## Assigned task
Using the records below, copy every line that holds the string "dayjs".

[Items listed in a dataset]
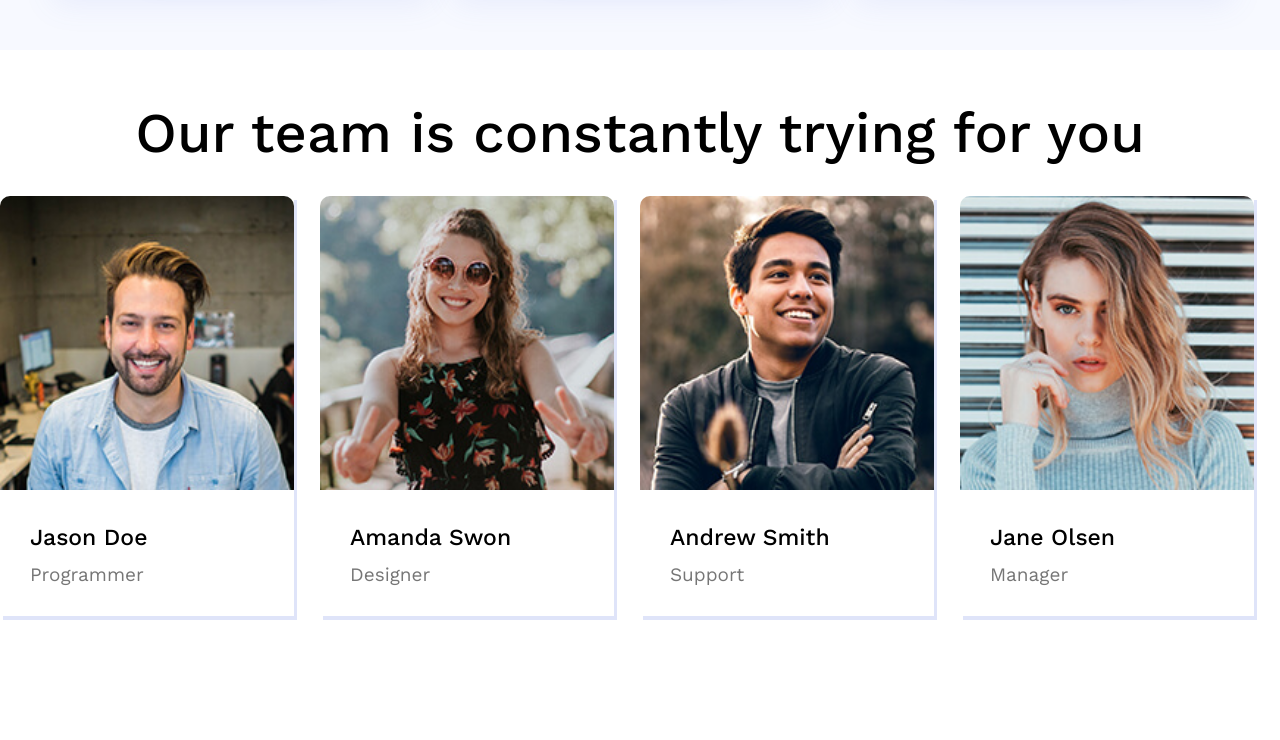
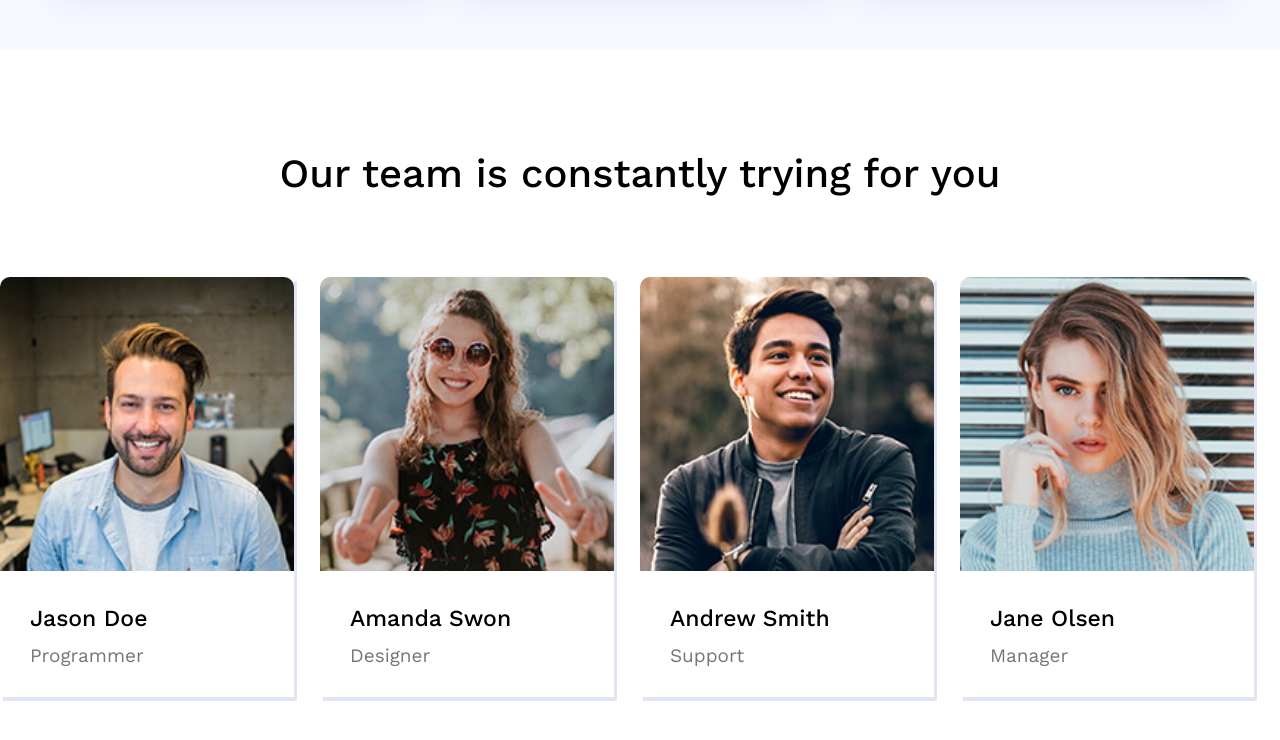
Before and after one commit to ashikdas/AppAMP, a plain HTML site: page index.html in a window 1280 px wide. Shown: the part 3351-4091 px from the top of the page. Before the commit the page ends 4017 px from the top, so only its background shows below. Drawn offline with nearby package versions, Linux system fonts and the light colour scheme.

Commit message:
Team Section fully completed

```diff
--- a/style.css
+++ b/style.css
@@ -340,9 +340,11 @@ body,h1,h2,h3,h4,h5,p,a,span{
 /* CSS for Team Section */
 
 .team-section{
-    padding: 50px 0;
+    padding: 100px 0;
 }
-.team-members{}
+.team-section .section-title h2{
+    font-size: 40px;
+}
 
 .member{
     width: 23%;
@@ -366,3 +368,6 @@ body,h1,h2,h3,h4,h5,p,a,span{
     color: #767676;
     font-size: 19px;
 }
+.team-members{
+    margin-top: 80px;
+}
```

---

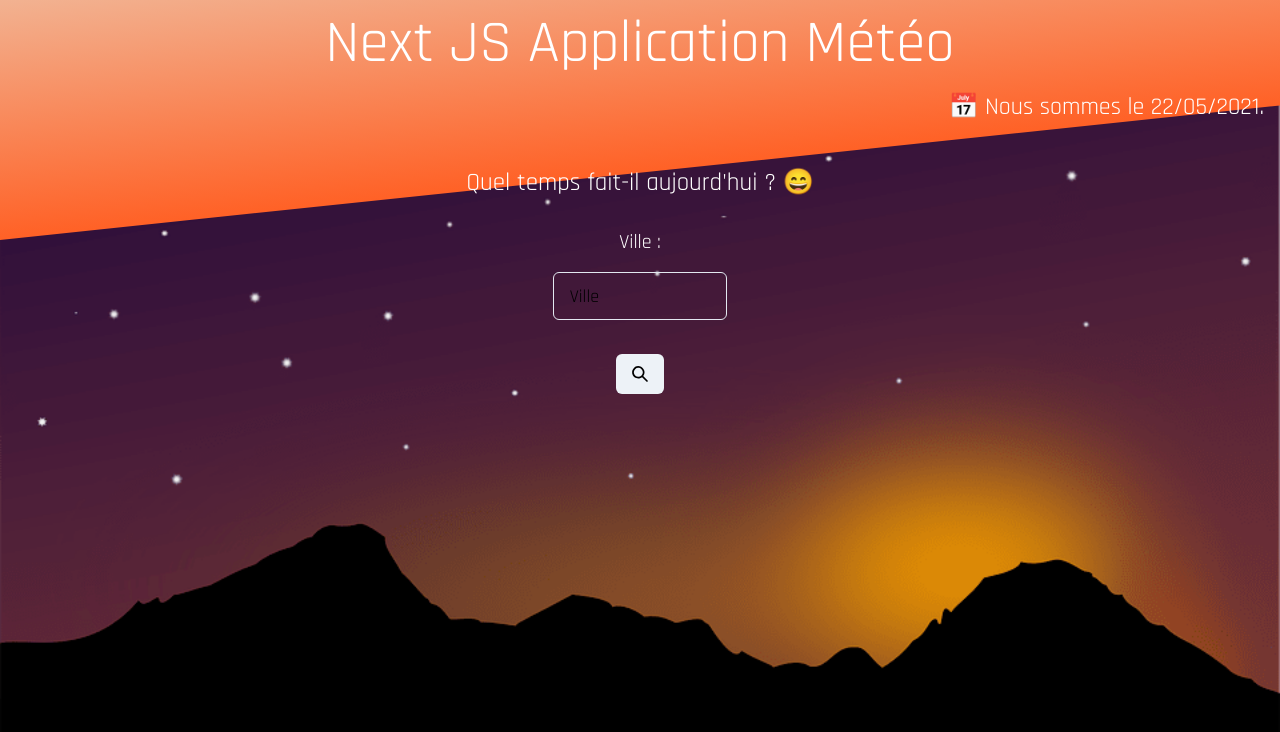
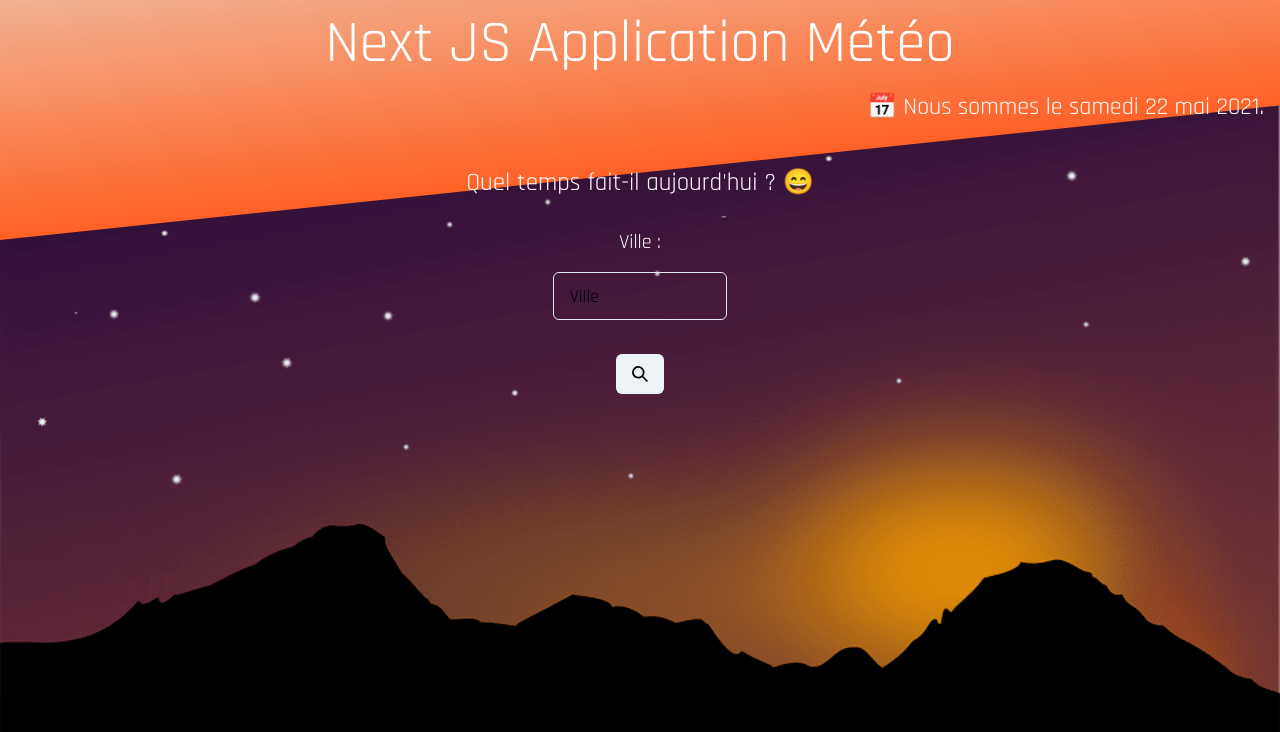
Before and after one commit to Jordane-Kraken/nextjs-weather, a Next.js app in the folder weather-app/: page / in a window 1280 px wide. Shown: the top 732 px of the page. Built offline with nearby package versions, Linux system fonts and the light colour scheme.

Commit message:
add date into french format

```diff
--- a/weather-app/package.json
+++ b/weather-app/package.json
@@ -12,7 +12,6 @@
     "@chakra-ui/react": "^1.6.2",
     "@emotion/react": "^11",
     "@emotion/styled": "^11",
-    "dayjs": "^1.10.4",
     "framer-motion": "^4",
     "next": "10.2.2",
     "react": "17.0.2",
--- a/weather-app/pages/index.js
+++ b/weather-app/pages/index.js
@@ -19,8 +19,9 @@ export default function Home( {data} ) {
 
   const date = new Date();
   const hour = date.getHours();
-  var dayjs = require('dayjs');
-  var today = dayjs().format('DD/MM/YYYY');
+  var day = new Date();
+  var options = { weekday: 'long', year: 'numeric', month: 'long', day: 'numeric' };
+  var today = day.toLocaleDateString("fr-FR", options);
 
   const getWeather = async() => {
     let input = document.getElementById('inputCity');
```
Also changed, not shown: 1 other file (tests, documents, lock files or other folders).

## Output
-    "dayjs": "^1.10.4",
-  var dayjs = require('dayjs');
-  var today = dayjs().format('DD/MM/YYYY');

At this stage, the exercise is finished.